However, a lawyer for the National Credit Union Administration told Federal District Judge Claude Hilton that the regulation will protect corporates from conflicts of interest.
In November 1994, the NCUA board voted 2 to 1 to limit the number of managers that can be shared by corporates and trade groups.
Paul Lambert, who argued for CUNA, said the agency's regulation was based on speculation that abuses could occur - not on any proof.
"We are asking you to consider whether there is any basis at all in the record showing a need for this kind of rule," Mr. Lambert said. "If there were a legitimate safety-and-soundness concern, this case would never have been brought."
Kathryn Davis Ray, a Justice Department lawyer arguing the NCUA's side, said the agency does not have to produce evidence of abuse.
"These conflicts are inherent. They're unavoidable and they're obvious," she said. "The NCUA does not need to wait until it's in a crisis mode to enact regulations."
Mr. Lambert, however, pointed to a 1986 Supreme Court case that effectively overturned a Department of Health and Human Services rule based on a perceived problem that didn't actually exist.
The National Association of State Credit Union Supervisors also argued against NCUA Friday.
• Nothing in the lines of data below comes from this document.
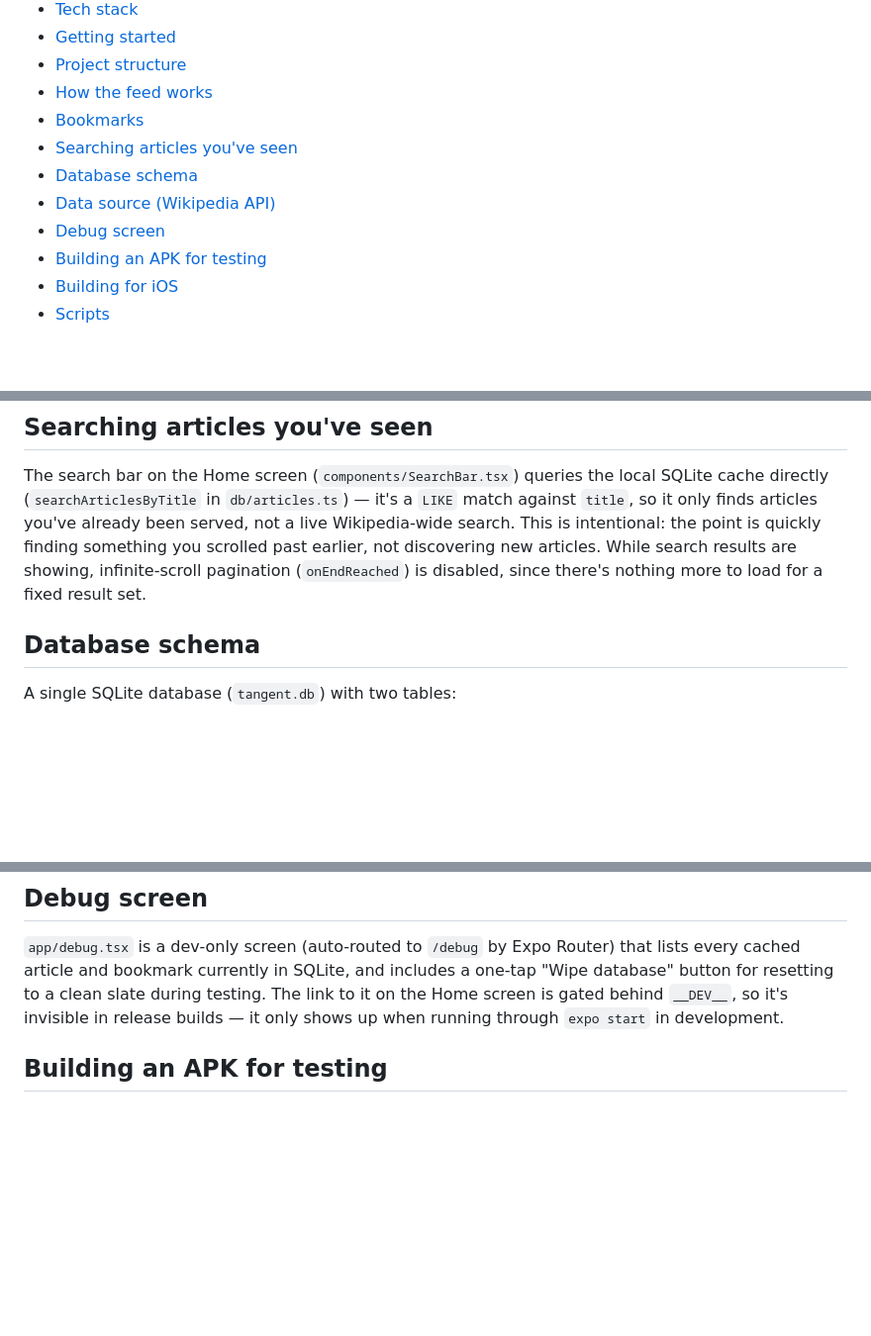
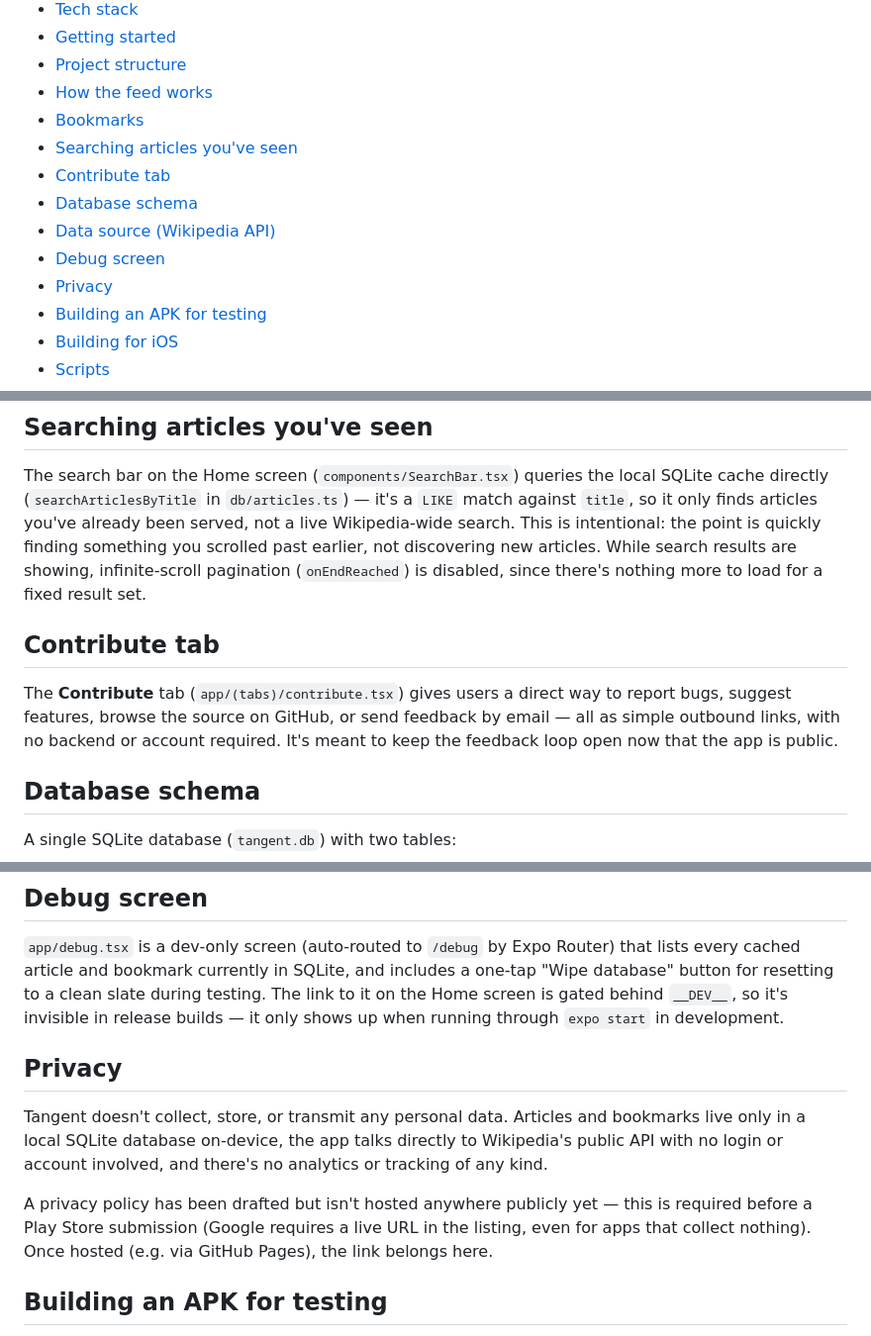
Before and after one commit to DRmadebot/Projects, a Markdown page: Tangent/README.md, 3 parts joined by grey strips. Shown at 99% size. Rendered like a GitHub page; blank space fills up the shorter version.

```diff
--- a/Tangent/README.md
+++ b/Tangent/README.md
@@ -20,9 +20,11 @@
 - [How the feed works](#how-the-feed-works)
 - [Bookmarks](#bookmarks)
 - [Searching articles you've seen](#searching-articles-youve-seen)
+- [Contribute tab](#contribute-tab)
 - [Database schema](#database-schema)
 - [Data source (Wikipedia API)](#data-source-wikipedia-api)
 - [Debug screen](#debug-screen)
+- [Privacy](#privacy)
 - [Building an APK for testing](#building-an-apk-for-testing)
 - [Building for iOS](#building-for-ios)
 - [Scripts](#scripts)
@@ -157,6 +162,10 @@ Tapping the bookmark icon on any `ArticleCard` saves it to a dedicated `bookmark
 ## Searching articles you've seen
 
 The search bar on the Home screen (`components/SearchBar.tsx`) queries the local SQLite cache directly (`searchArticlesByTitle` in `db/articles.ts`) — it's a `LIKE` match against `title`, so it only finds articles you've already been served, not a live Wikipedia-wide search. This is intentional: the point is quickly finding something you scrolled past earlier, not discovering new articles. While search results are showing, infinite-scroll pagination (`onEndReached`) is disabled, since there's nothing more to load for a fixed result set.
+
+## Contribute tab
+
+The **Contribute** tab (`app/(tabs)/contribute.tsx`) gives users a direct way to report bugs, suggest features, browse the source on GitHub, or send feedback by email — all as simple outbound links, with no backend or account required. It's meant to keep the feedback loop open now that the app is public.
 
 ## Database schema
 
@@ -207,6 +216,12 @@ Neither endpoint requires an API key.
 ## Debug screen
 
 `app/debug.tsx` is a dev-only screen (auto-routed to `/debug` by Expo Router) that lists every cached article and bookmark currently in SQLite, and includes a one-tap "Wipe database" button for resetting to a clean slate during testing. The link to it on the Home screen is gated behind `__DEV__`, so it's invisible in release builds — it only shows up when running through `expo start` in development.
+
+## Privacy
+
+Tangent doesn't collect, store, or transmit any personal data. Articles and bookmarks live only in a local SQLite database on-device, the app talks directly to Wikipedia's public API with no login or account involved, and there's no analytics or tracking of any kind.
+
+A privacy policy has been drafted but isn't hosted anywhere publicly yet — this is required before a Play Store submission (Google requires a live URL in the listing, even for apps that collect nothing). Once hosted (e.g. via GitHub Pages), the link belongs here.
 
 ## Building an APK for testing
 
```
Also changed, not shown: other parts of Tangent/README.md (+9 -6 lines).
Stewart Raphael, an attorney for that group, said the 1934 Federal Credit Union Act does not broadly permit NCUA to regulate state-chartered institutions.
Twenty-seven of the country's 43 corporates are chartered by states, and about 22 of them are federally insured. That's why, Ms. Ray argued, NCUA has the authority to regulate them.
"We must identify risks that could compromise the insurance fund," she said.
"Almost anything they did would affect the risk, wouldn't it?" Judge Hilton responded. "Do you think that would give you unlimited authority?"
Brenda Furlow, a member of CUNA's legal team, said after the hearing that Judge Hilton hit NCUA with some difficult questions. But it's "too tough to tell" which way the judge was leaning, she said.
NCUA general counsel Bob Fenner agreed, but said the case is straightforward. "I think it's an open-and-shut case," Mr. Fenner said. "It's clear NCUA has rulemaking authority."
Both sides said they expect a decision within a month.
Mr. Gardner is an intern at the Fund for American Studies' Institute on Political Journalism.